RECORD SET ▸
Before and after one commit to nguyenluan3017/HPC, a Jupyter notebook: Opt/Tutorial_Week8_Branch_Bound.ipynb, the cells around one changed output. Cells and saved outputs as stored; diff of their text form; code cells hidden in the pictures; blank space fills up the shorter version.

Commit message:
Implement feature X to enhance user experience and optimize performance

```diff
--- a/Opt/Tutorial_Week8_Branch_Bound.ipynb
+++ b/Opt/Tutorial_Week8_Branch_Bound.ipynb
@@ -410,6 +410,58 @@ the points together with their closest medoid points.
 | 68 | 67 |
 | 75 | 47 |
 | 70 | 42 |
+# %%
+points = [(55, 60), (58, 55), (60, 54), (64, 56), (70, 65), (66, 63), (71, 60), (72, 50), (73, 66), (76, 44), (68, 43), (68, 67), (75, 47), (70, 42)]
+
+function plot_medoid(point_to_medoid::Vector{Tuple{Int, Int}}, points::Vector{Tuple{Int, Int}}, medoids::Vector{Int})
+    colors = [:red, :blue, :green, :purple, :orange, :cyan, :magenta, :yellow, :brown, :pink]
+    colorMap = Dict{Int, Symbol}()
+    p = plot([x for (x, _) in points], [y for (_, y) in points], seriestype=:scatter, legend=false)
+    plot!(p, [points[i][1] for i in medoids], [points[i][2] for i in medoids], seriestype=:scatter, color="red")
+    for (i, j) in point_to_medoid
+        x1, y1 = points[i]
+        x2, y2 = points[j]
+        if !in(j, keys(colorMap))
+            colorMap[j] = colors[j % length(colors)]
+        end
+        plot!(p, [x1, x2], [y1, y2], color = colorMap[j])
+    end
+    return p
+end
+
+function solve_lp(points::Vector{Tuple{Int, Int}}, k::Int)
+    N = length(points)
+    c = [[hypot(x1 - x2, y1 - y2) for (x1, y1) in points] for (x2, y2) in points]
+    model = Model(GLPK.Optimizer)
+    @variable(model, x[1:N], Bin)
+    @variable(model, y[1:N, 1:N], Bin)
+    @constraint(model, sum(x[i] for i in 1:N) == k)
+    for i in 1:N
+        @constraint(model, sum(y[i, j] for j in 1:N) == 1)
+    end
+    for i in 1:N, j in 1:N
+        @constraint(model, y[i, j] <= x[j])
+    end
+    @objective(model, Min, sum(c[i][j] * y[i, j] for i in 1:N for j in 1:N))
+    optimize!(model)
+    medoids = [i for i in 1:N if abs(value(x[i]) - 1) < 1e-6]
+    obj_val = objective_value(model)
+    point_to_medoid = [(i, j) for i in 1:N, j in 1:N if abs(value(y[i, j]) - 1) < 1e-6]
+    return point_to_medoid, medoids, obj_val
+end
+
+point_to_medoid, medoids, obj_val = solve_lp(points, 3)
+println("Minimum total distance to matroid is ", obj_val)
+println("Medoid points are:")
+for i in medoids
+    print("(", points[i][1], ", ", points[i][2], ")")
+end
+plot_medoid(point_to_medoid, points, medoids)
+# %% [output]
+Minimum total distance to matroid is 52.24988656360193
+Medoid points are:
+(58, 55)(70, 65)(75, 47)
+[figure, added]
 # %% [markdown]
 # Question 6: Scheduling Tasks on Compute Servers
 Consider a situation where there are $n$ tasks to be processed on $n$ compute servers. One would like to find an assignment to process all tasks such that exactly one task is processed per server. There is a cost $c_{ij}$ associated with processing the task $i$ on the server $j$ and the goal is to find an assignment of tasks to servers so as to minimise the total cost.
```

PROBLEM DETAILS ▸
Return the complete material exactly as it reads.

SOLUTION TO THE PROBLEM ▸
Before and after one commit to nguyenluan3017/HPC, a Jupyter notebook: Opt/Tutorial_Week8_Branch_Bound.ipynb, the cells around one changed output. Cells and saved outputs as stored; diff of their text form; code cells hidden in the pictures; blank space fills up the shorter version.

Commit message:
Implement feature X to enhance user experience and optimize performance

```diff
--- a/Opt/Tutorial_Week8_Branch_Bound.ipynb
+++ b/Opt/Tutorial_Week8_Branch_Bound.ipynb
@@ -410,6 +410,58 @@ the points together with their closest medoid points.
 | 68 | 67 |
 | 75 | 47 |
 | 70 | 42 |
+# %%
+points = [(55, 60), (58, 55), (60, 54), (64, 56), (70, 65), (66, 63), (71, 60), (72, 50), (73, 66), (76, 44), (68, 43), (68, 67), (75, 47), (70, 42)]
+
+function plot_medoid(point_to_medoid::Vector{Tuple{Int, Int}}, points::Vector{Tuple{Int, Int}}, medoids::Vector{Int})
+    colors = [:red, :blue, :green, :purple, :orange, :cyan, :magenta, :yellow, :brown, :pink]
+    colorMap = Dict{Int, Symbol}()
+    p = plot([x for (x, _) in points], [y for (_, y) in points], seriestype=:scatter, legend=false)
+    plot!(p, [points[i][1] for i in medoids], [points[i][2] for i in medoids], seriestype=:scatter, color="red")
+    for (i, j) in point_to_medoid
+        x1, y1 = points[i]
+        x2, y2 = points[j]
+        if !in(j, keys(colorMap))
+            colorMap[j] = colors[j % length(colors)]
+        end
+        plot!(p, [x1, x2], [y1, y2], color = colorMap[j])
+    end
+    return p
+end
+
+function solve_lp(points::Vector{Tuple{Int, Int}}, k::Int)
+    N = length(points)
+    c = [[hypot(x1 - x2, y1 - y2) for (x1, y1) in points] for (x2, y2) in points]
+    model = Model(GLPK.Optimizer)
+    @variable(model, x[1:N], Bin)
+    @variable(model, y[1:N, 1:N], Bin)
+    @constraint(model, sum(x[i] for i in 1:N) == k)
+    for i in 1:N
+        @constraint(model, sum(y[i, j] for j in 1:N) == 1)
+    end
+    for i in 1:N, j in 1:N
+        @constraint(model, y[i, j] <= x[j])
+    end
+    @objective(model, Min, sum(c[i][j] * y[i, j] for i in 1:N for j in 1:N))
+    optimize!(model)
+    medoids = [i for i in 1:N if abs(value(x[i]) - 1) < 1e-6]
+    obj_val = objective_value(model)
+    point_to_medoid = [(i, j) for i in 1:N, j in 1:N if abs(value(y[i, j]) - 1) < 1e-6]
+    return point_to_medoid, medoids, obj_val
+end
+
+point_to_medoid, medoids, obj_val = solve_lp(points, 3)
+println("Minimum total distance to matroid is ", obj_val)
+println("Medoid points are:")
+for i in medoids
+    print("(", points[i][1], ", ", points[i][2], ")")
+end
+plot_medoid(point_to_medoid, points, medoids)
+# %% [output]
+Minimum total distance to matroid is 52.24988656360193
+Medoid points are:
+(58, 55)(70, 65)(75, 47)
+[figure, added]
 # %% [markdown]
 # Question 6: Scheduling Tasks on Compute Servers
 Consider a situation where there are $n$ tasks to be processed on $n$ compute servers. One would like to find an assignment to process all tasks such that exactly one task is processed per server. There is a cost $c_{ij}$ associated with processing the task $i$ on the server $j$ and the goal is to find an assignment of tasks to servers so as to minimise the total cost.
```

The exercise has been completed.